My wife teaches me. In living and spending time with her, in the day to day matters of life, I learn. Patience sometimes requires a reminder.

She tells me to slow down. When I get anxious to move on, she encourages me to wait. When I walk too quickly, racing ahead to some unknown place for some unknown reason, she lightly pulls me back. Stay. Enjoy where you are.

Sometimes things happen that do not seem fair
Like going to your car and finding air

Unexpected annoyances teach me. Not long ago, the car I was borrowing got towed for sitting behind our building while we dropped off our luggage. It was unlucky and unfair. I was upset.
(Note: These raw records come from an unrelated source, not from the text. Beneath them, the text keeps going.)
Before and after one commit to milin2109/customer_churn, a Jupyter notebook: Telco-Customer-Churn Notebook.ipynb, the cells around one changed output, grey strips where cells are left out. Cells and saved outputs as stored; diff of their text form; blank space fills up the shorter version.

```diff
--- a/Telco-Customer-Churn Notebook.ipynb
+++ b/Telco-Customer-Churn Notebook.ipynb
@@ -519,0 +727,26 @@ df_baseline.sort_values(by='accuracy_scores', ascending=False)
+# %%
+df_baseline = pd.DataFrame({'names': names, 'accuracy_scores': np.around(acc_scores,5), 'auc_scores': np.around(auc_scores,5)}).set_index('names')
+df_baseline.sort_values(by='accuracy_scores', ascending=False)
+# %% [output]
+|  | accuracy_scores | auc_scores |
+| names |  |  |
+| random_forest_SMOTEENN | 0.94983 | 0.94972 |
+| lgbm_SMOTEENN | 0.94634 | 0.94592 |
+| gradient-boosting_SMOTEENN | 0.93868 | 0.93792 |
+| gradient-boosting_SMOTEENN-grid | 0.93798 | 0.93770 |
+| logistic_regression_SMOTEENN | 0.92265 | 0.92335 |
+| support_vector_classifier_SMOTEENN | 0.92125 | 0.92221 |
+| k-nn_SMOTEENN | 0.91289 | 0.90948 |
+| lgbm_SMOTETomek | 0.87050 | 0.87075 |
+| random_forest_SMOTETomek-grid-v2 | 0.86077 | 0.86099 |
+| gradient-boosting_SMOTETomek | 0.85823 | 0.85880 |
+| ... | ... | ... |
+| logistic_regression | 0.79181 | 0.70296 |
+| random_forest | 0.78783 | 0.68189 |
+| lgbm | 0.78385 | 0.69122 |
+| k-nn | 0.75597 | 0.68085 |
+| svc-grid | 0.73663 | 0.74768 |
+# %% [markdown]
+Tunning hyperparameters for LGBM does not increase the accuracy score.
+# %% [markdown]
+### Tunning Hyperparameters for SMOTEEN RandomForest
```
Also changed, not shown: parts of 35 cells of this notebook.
Patience lets you deal with emotion. When the flush of anger comes, sit with it. Feel it. Acknowledge how you feel. Move on. Rushing into a reaction helps no one.

As I sat with my anger for the tow company, I saw that responding harshly and hastily would accomplish nothing. They still had the car. I was still going to have to pay the fine. I calmed down and went to get the car.

Although in small portions the words come out
They compile to produce a large amount

Writing teaches me. In showing up every day, in writing at least three pages worth of words, I learn. Patience produces greater works.

After eight months of my practice, I’ve written over 200,000 words. The small actions compound.

I wrote yesterday. I wrote today. I will write tomorrow.

I learn so much from watching what you do
For your wise guidance I must say thank you

You teach me. In reading your wisdom – both here in the comments or elsewhere, in watching how you live, I learn. So I ask you, what have you learned about patience? Who are your teachers?

###

Photo: Worth savoring.

2 thoughts on “Hurry, Hurry Has No Blessing”

  1. Patience is an active process.

    So true. So easy to forget. Patience doesn’t “happen”, we create it.

    I learned patience from my children. Not that they had any, when they were growing up. But my deep love and my intense desire to help them grow up happy made me slow down, stop pushing, and wait until they were ready for whatever came next. You cannot rush a child when they’re telling you a story, telling you what happened that made them cry, what they hope you can do together later. You cannot rush them. You either lose patience, or you lose them.

    Now, when I start feeling impatient, I think about all my children, and give myself time to finish the story, to feel the feelings, to wait, wait until I’m ready for the next thing.

Leave a Reply

Your email address will not be published. Required fields are marked *